According to its 2020–21 annual report, DVC’s command area is 24,235 sq. km, and its total installed capacity from thermal, hydel, and solar power is 7,107.2 MW. It provides power to eight States, with transmission lines extending to 8,390 circuit kilometres. In terms of water management, DVC has 2,494 km of canals and a flood reserve capacity of 1,172 million cubic metres and an irrigation potential of 3.64 lakh hectares.

Nehru asked Budhni Mejhan,  15, a worker on the dam site to press the button to signal the start of operations at Panchet.
Nehru asked Budhni Mejhan, 15, a worker on the dam site to press the button to signal the start of operations at Panchet. | Photo Credit: The Hindu Archives
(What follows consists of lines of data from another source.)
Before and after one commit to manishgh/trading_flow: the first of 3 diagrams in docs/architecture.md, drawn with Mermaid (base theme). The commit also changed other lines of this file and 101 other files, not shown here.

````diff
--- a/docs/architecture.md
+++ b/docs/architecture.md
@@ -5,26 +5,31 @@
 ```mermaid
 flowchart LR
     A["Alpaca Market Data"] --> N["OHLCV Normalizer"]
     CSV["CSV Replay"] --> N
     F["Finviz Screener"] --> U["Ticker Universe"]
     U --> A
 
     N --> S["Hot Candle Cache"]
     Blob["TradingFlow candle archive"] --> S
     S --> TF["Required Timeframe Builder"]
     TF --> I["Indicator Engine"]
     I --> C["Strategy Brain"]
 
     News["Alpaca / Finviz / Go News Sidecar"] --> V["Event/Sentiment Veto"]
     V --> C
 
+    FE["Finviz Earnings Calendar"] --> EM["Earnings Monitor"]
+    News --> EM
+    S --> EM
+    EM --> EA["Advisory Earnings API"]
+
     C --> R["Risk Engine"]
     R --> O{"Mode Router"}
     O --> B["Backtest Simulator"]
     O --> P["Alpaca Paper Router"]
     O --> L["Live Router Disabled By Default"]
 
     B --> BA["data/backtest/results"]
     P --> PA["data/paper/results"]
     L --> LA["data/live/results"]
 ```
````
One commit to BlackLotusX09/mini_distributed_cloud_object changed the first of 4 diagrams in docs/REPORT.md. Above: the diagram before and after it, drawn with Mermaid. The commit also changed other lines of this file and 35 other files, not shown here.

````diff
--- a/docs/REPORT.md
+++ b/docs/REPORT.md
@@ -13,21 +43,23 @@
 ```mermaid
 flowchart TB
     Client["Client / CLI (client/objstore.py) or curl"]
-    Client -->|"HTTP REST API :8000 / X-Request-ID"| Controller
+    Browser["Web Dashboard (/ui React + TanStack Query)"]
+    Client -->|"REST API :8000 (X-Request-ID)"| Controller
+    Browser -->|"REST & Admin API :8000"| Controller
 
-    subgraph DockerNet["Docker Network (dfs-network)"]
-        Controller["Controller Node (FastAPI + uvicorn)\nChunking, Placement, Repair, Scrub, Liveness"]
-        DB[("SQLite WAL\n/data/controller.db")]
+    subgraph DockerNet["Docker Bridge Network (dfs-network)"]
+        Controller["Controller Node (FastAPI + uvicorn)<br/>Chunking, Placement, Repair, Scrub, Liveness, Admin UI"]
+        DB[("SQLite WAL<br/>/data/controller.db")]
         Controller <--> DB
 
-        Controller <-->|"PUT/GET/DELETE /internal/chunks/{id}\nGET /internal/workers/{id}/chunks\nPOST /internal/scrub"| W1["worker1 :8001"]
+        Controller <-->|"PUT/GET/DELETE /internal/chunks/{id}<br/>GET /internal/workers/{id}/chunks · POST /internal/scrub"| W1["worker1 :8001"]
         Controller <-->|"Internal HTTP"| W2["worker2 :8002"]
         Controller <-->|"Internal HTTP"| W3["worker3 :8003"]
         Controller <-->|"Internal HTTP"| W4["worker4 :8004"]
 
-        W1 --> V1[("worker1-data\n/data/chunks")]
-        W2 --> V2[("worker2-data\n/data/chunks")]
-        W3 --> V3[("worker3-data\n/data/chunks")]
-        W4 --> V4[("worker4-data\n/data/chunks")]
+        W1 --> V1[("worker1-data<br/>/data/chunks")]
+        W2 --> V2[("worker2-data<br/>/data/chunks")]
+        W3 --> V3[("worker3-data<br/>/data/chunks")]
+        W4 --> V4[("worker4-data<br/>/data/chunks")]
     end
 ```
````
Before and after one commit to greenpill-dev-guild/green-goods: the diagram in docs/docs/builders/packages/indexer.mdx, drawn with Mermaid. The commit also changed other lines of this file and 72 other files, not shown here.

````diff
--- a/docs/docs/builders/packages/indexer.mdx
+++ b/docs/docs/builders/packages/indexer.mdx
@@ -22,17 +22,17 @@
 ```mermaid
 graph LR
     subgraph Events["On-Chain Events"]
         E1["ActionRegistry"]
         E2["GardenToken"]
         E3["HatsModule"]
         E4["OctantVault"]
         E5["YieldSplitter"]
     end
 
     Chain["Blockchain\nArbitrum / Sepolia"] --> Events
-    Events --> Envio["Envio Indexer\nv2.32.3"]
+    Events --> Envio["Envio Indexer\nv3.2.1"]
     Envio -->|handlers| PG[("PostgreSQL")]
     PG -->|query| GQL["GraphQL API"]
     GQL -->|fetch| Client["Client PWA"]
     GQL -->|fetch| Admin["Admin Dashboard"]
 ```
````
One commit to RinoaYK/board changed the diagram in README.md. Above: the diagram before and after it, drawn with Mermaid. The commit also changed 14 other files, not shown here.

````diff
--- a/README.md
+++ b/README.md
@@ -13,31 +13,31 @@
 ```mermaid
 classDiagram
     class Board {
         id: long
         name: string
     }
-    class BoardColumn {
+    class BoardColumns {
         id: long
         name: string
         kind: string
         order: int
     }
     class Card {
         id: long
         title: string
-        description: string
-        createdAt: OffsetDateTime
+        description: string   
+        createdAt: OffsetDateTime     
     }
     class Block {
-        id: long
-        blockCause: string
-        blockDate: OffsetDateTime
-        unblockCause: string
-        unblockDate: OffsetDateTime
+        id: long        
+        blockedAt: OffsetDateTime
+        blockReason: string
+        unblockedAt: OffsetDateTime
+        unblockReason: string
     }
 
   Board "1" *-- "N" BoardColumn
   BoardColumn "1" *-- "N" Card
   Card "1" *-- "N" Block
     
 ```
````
“Temples of modern India” such as these, as Nehru called them in his speech at the inauguration of the Bhakra Nangal dam on the border of Punjab and Himachal Pradesh in 1954, may have been central to nation-building in the early days of Independence to “leap across the mighty moat of poverty”, but many were sacrificed at the altar of development. Budhni Mejhan represents them.

Also read: India at 75: Epochal moments from the 1940s

On December 6, 1959, at the inauguration of DVC’s fourth dam (Panchet), Nehru asked a worker on the site, the 15-year-old Budhni, to press the button to signal the start of operations. She also garlanded him, for which act she was excommunicated from her village, for in their eyes she had effectively married Nehru. In 1962, she also lost her job at DVC. The displacement and impoverishment of tribal populations such as Budhni’s has largely gone unnoticed. Was Nehru, as is widely assumed, an ardent supporter of large projects? Actually, he critically evaluated the impact of modern engineering structures on river valleys and later labelled them “a disease of gigantism”.